● **Exercise prompt**
When a picture appears among the records, leave it out, and copy all else exactly.

● **Raw data**
########################################

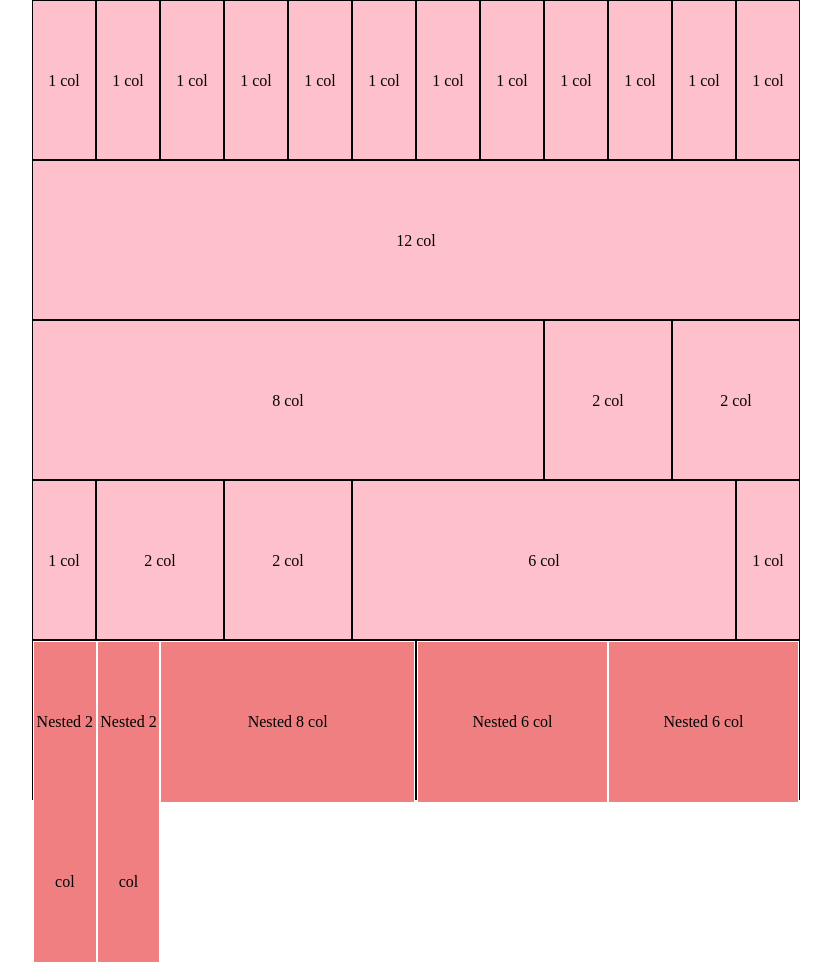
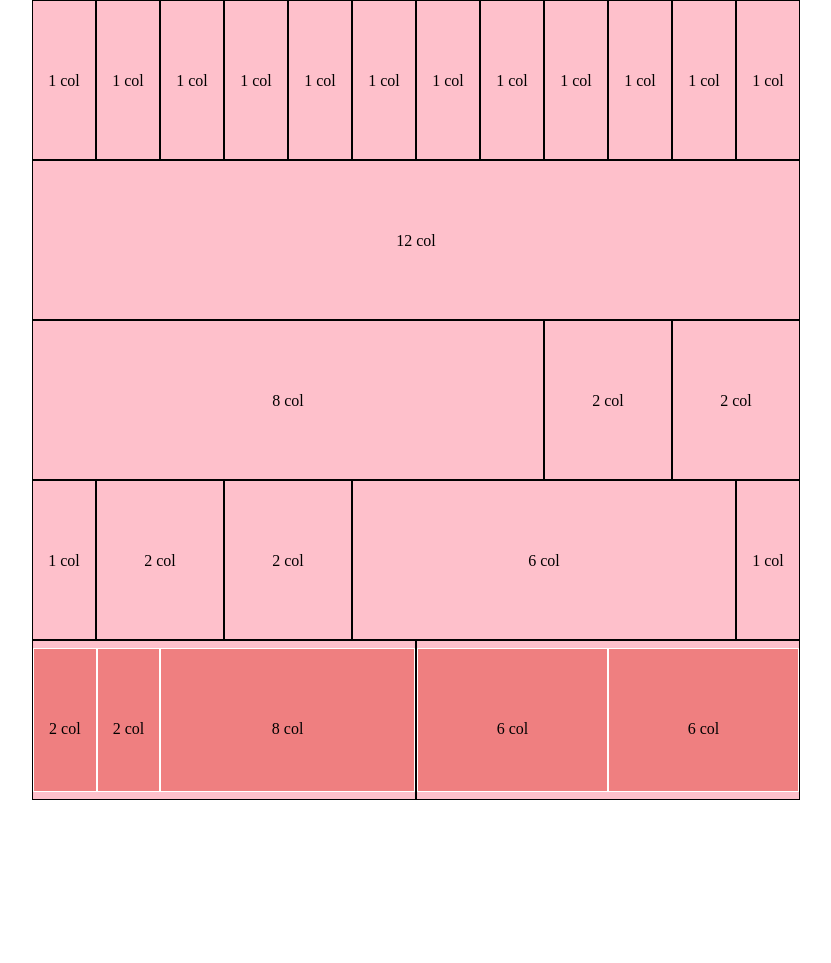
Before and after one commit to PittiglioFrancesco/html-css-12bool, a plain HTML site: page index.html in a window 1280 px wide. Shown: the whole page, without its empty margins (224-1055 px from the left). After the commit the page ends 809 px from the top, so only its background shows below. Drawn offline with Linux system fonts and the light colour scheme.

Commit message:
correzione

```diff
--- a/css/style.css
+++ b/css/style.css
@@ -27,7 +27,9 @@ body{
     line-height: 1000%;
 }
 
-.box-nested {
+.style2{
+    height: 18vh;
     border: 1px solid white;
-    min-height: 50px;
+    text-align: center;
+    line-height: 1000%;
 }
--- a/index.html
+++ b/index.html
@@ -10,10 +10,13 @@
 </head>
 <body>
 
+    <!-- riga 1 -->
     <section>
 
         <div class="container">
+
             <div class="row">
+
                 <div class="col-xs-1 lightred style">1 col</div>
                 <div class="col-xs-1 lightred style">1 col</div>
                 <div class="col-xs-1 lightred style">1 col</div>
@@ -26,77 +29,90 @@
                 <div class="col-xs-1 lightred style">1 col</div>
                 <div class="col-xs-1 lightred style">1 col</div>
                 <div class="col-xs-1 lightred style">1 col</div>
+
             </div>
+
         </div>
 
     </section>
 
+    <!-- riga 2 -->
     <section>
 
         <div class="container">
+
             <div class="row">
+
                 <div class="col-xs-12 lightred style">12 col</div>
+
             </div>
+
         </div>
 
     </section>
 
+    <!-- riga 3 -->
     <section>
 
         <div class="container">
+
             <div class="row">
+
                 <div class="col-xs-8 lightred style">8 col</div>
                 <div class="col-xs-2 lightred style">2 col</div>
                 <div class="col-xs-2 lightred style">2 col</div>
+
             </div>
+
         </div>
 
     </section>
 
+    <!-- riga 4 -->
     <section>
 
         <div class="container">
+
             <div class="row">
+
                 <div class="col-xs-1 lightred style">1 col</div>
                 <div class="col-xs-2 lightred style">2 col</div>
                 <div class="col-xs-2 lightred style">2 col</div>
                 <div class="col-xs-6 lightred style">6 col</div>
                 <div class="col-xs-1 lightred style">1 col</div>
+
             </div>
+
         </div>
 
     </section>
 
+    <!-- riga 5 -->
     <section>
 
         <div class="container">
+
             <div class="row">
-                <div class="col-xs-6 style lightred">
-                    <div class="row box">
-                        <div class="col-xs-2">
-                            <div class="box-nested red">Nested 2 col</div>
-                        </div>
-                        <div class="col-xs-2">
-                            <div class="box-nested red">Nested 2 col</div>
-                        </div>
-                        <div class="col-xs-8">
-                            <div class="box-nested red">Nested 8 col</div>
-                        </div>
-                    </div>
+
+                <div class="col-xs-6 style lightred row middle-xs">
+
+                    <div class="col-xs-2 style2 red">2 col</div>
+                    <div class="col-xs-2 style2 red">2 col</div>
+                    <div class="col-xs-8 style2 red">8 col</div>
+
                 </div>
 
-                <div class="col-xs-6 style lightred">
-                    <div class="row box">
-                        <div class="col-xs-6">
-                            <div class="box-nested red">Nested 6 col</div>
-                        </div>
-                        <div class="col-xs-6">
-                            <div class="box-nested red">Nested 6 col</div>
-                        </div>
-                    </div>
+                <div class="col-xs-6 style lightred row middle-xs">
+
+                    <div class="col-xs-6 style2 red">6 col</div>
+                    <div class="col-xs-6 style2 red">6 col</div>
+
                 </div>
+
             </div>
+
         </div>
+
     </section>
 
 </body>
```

########################################

● **Answer to the exercise**
Before and after one commit to PittiglioFrancesco/html-css-12bool, a plain HTML site: page index.html in a window 1280 px wide. Shown: the whole page, without its empty margins (224-1055 px from the left). After the commit the page ends 809 px from the top, so only its background shows below. Drawn offline with Linux system fonts and the light colour scheme.

Commit message:
correzione

```diff
--- a/css/style.css
+++ b/css/style.css
@@ -27,7 +27,9 @@ body{
     line-height: 1000%;
 }
 
-.box-nested {
+.style2{
+    height: 18vh;
     border: 1px solid white;
-    min-height: 50px;
+    text-align: center;
+    line-height: 1000%;
 }
--- a/index.html
+++ b/index.html
@@ -10,10 +10,13 @@
 </head>
 <body>
 
+    <!-- riga 1 -->
     <section>
 
         <div class="container">
+
             <div class="row">
+
                 <div class="col-xs-1 lightred style">1 col</div>
                 <div class="col-xs-1 lightred style">1 col</div>
                 <div class="col-xs-1 lightred style">1 col</div>
@@ -26,77 +29,90 @@
                 <div class="col-xs-1 lightred style">1 col</div>
                 <div class="col-xs-1 lightred style">1 col</div>
                 <div class="col-xs-1 lightred style">1 col</div>
+
             </div>
+
         </div>
 
     </section>
 
+    <!-- riga 2 -->
     <section>
 
         <div class="container">
+
             <div class="row">
+
                 <div class="col-xs-12 lightred style">12 col</div>
+
             </div>
+
         </div>
 
     </section>
 
+    <!-- riga 3 -->
     <section>
 
         <div class="container">
+
             <div class="row">
+
                 <div class="col-xs-8 lightred style">8 col</div>
                 <div class="col-xs-2 lightred style">2 col</div>
                 <div class="col-xs-2 lightred style">2 col</div>
+
             </div>
+
         </div>
 
     </section>
 
+    <!-- riga 4 -->
     <section>
 
         <div class="container">
+
             <div class="row">
+
                 <div class="col-xs-1 lightred style">1 col</div>
                 <div class="col-xs-2 lightred style">2 col</div>
                 <div class="col-xs-2 lightred style">2 col</div>
                 <div class="col-xs-6 lightred style">6 col</div>
                 <div class="col-xs-1 lightred style">1 col</div>
+
             </div>
+
         </div>
 
     </section>
 
+    <!-- riga 5 -->
     <section>
 
         <div class="container">
+
             <div class="row">
-                <div class="col-xs-6 style lightred">
-                    <div class="row box">
-                        <div class="col-xs-2">
-                            <div class="box-nested red">Nested 2 col</div>
-                        </div>
-                        <div class="col-xs-2">
-                            <div class="box-nested red">Nested 2 col</div>
-                        </div>
-                        <div class="col-xs-8">
-                            <div class="box-nested red">Nested 8 col</div>
-                        </div>
-                    </div>
+
+                <div class="col-xs-6 style lightred row middle-xs">
+
+                    <div class="col-xs-2 style2 red">2 col</div>
+                    <div class="col-xs-2 style2 red">2 col</div>
+                    <div class="col-xs-8 style2 red">8 col</div>
+
                 </div>
 
-                <div class="col-xs-6 style lightred">
-                    <div class="row box">
-                        <div class="col-xs-6">
-                            <div class="box-nested red">Nested 6 col</div>
-                        </div>
-                        <div class="col-xs-6">
-                            <div class="box-nested red">Nested 6 col</div>
-                        </div>
-                    </div>
+                <div class="col-xs-6 style lightred row middle-xs">
+
+                    <div class="col-xs-6 style2 red">6 col</div>
+                    <div class="col-xs-6 style2 red">6 col</div>
+
                 </div>
+
             </div>
+
         </div>
+
     </section>
 
 </body>
```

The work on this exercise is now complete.